**PROBLEM DESCRIPTION**
Look through the entries below and show every line containing the word "symmetric".

**DATA RECORDS**

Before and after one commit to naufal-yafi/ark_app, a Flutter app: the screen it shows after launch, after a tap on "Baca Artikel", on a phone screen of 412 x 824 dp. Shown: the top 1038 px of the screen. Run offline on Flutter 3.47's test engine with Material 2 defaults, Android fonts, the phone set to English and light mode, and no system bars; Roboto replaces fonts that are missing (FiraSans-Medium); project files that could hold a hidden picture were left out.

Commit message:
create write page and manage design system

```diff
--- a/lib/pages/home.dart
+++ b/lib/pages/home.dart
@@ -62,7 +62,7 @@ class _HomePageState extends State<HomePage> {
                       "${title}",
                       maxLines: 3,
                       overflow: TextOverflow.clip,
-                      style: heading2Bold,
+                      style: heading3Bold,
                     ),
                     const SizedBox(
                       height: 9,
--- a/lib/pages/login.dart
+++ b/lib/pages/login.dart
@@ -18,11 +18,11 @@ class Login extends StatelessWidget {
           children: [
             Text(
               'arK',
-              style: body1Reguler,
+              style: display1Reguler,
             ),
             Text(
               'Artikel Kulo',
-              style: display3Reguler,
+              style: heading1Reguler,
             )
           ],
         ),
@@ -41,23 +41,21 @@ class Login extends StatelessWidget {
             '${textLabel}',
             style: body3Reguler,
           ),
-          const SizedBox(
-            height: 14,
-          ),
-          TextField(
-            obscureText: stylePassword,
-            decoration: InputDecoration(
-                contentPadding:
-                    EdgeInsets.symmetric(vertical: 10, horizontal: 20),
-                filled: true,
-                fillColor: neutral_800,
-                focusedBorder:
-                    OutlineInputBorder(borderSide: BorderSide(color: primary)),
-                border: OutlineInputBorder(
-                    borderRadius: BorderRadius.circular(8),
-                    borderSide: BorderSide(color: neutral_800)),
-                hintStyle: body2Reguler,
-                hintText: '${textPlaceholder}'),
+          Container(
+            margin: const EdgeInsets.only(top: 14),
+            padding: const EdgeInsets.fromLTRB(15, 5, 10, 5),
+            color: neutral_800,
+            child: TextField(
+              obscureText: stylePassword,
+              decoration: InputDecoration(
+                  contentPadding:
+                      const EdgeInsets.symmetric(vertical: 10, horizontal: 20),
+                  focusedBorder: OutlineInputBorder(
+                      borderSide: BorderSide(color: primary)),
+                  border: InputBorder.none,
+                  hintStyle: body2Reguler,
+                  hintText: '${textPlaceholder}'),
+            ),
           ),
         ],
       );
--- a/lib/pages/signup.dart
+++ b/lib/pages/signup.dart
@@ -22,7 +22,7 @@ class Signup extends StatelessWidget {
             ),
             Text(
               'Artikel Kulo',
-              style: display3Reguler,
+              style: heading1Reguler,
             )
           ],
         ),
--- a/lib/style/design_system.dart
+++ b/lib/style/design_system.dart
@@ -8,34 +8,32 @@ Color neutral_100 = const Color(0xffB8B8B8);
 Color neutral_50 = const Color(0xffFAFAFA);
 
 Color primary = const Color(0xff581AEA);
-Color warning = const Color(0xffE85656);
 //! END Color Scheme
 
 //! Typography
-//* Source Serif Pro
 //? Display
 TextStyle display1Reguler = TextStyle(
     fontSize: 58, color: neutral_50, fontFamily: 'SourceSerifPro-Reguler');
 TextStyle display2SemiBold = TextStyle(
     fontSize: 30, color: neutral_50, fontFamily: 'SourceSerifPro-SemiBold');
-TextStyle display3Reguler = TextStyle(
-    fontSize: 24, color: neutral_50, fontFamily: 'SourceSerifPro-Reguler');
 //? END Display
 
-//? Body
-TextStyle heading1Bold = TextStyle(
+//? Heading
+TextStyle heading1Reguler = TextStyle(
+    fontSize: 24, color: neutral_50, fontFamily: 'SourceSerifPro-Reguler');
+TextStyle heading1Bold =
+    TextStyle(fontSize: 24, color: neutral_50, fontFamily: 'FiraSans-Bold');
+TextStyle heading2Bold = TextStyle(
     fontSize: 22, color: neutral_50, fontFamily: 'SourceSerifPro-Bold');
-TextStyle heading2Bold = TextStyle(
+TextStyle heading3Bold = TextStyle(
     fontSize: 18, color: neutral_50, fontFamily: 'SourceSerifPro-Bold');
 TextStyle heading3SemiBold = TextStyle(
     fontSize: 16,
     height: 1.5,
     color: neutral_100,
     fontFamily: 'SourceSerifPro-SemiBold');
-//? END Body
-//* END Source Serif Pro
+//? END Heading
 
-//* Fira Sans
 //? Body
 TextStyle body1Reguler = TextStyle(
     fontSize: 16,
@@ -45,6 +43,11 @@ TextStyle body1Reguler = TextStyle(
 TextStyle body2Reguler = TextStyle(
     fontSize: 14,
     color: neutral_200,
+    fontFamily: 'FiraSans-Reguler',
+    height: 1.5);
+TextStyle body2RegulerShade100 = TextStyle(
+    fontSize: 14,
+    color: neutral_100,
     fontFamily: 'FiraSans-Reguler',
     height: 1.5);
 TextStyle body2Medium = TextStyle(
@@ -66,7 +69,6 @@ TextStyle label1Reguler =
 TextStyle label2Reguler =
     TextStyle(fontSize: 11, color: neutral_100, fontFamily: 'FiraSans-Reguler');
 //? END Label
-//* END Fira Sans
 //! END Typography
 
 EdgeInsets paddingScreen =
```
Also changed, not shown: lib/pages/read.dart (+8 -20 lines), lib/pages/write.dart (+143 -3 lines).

**FINISHED EXERCISE**
-                    EdgeInsets.symmetric(vertical: 10, horizontal: 20),
+                      const EdgeInsets.symmetric(vertical: 10, horizontal: 20),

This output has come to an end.